You’re in for a treat, my guest poster for this week is the talented and like-minded, Jeri Dansky.
Kids have more stuff than they could ever really use? Want to reign things in a bit? How about having no-gift birthday parties?
Since I know a mom with some experience in this arena, I wrote to her, saying: I know you’re done please-no-gifts parties, and I thought most people cooperated. Am I remembering correctly? Do you have any insight into why your requests got honored, and other people have had no such luck?
Here’s the message I got back, shared with her permission.
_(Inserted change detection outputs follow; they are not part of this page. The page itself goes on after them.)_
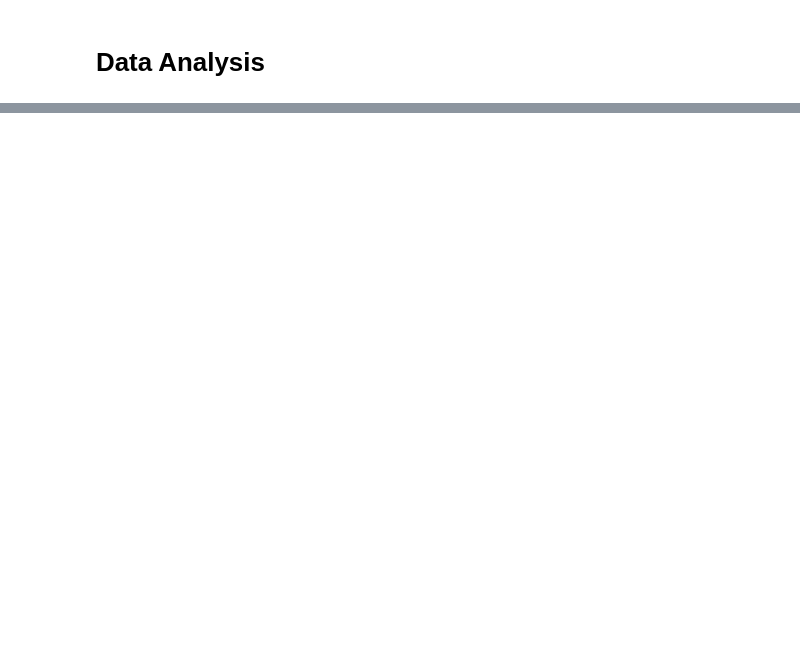
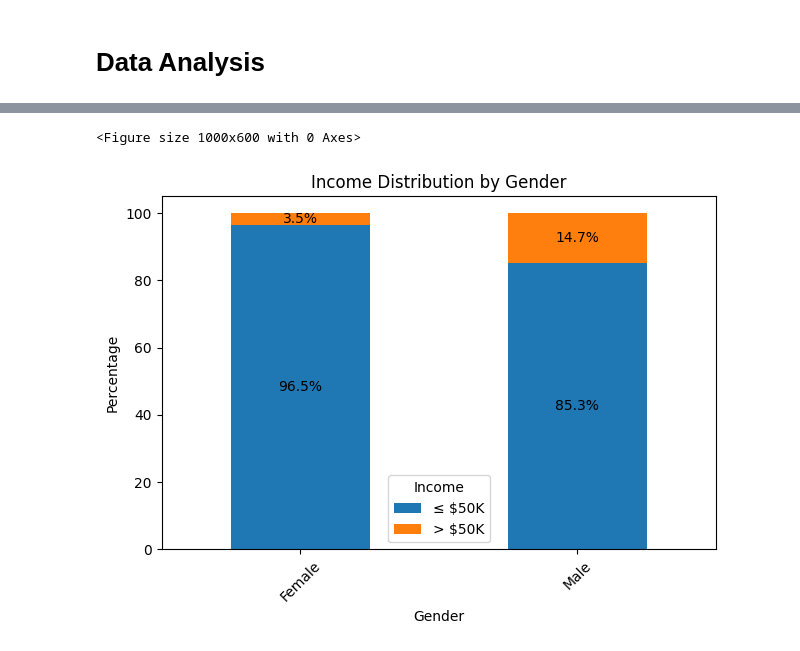
Before and after one commit to poka93/dataiku-amine-biad, a Jupyter notebook: notebooks/data_analysis.ipynb, the cells around one changed output, grey strips where cells are left out. Saved outputs shown, nothing was run; the diff lists cells and outputs as text; code cells hidden in the pictures; blank space fills up the shorter version.

```diff
--- a/notebooks/data_analysis.ipynb
+++ b/notebooks/data_analysis.ipynb
@@ -65,0 +180,25 @@ df.head()
+# %%
+# Create a stacked bar plot to show income distribution by gender
+plt.figure(figsize=(10, 6))
+
+# Calculate proportions for each gender
+income_by_gender = df.groupby('sex')['income'].value_counts(normalize=True).unstack() * 100
+
+# Create stacked bar plot
+ax = income_by_gender.plot(kind='bar', stacked=True)
+
+# Add percentage labels on the bars
+for c in ax.containers:
+    # Add labels with percentages
+    ax.bar_label(c, fmt='%.1f%%', label_type='center')
+
+plt.title('Income Distribution by Gender')
+plt.xlabel('Gender')
+plt.ylabel('Percentage')
+plt.legend(title='Income', labels=['≤ $50K', '> $50K'])
+plt.xticks(rotation=45)
+plt.tight_layout()
+plt.show()
+# %% [output]
+<Figure size 1000x600 with 0 Axes>
+[figure, added]
```
Also changed, not shown: parts of 33 cells of this notebook, 3 other files.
Yes, I have successfully had no-gift parties for the kids since they were babies. I always send a note (on evite/email) saying that we really are having a no-gift party. I always say not to feel sorry for the birthday kid because we get them way too much stuff and they are in no way deprived of gifts. I do let immediate family give presents, but not at the party.
We just had my daughter’s party and as usual there were a few people who brought gifts. In the past I have had a few people who brought gifts and they seemed very aggressive about giving them and so I relented. This year a few people brought gifts to her party but I think they just didn’t pay attention to the invitation — so I just said, “Oh, didn’t you read the invitation? I am so sorry for the confusion, but it’s a no-gift party. You can just take that home and save it for the next birthday party.” People seemed happy enough to take the present back. I suppose if they had embroidered a personalized pillow we would have had to accept it, but I think they were just generic birthday presents. My daughter didn’t care. She just wanted friends at her party.
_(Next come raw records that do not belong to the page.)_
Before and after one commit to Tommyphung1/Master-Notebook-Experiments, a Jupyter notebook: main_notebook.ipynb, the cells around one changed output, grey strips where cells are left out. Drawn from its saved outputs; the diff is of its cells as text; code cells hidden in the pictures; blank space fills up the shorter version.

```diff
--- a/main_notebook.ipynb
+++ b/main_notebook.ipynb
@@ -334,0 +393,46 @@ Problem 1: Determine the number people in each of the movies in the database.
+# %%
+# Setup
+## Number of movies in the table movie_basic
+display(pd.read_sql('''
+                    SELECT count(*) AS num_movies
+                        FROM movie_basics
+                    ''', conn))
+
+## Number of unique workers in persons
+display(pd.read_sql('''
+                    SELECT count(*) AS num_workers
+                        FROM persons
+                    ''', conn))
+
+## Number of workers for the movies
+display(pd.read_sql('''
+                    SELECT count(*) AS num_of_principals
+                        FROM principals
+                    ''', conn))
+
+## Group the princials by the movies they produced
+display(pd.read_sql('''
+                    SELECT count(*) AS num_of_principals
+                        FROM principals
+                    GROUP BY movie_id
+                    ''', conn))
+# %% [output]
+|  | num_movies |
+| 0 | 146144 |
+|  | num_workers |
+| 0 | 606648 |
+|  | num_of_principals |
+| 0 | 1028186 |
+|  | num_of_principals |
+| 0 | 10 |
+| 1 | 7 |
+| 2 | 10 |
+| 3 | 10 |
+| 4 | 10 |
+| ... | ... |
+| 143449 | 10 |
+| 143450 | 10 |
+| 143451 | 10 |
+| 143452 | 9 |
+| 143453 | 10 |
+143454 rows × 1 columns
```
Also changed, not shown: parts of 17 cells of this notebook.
A couple of people asked if they could bring a small present and I said “No, why don’t you just have your daughter/son make a nice card if you really want to bring something.” She did get some cute homemade cards that I can put in a scrapbook.
A few years ago the kids asked if they could have gift parties and I said, “Well, you can either have your parents give you presents or your friends, but not both because it would be too many presents. And your friends are unlikely to get you a new bicycle or what you have written on your list.” That pretty much satisfied the kids.
I did not have luck when I tried to have a toy donation instead of gifts. People really did not participate in that the way I would have thought. I realized then that “my cause is not your cause” so I just switched to no-gift parties.
I think there will always be one or two folks that will not honor the no-gift policy. But it is still a tradition I am committed to around here.
You can find more of Jeri’s words of wisdom at her blog, or if you’re based in the San Francisco Bay Area, she can come to your space and help you with hands on organising. Thanks for letting me share this post, Jeri!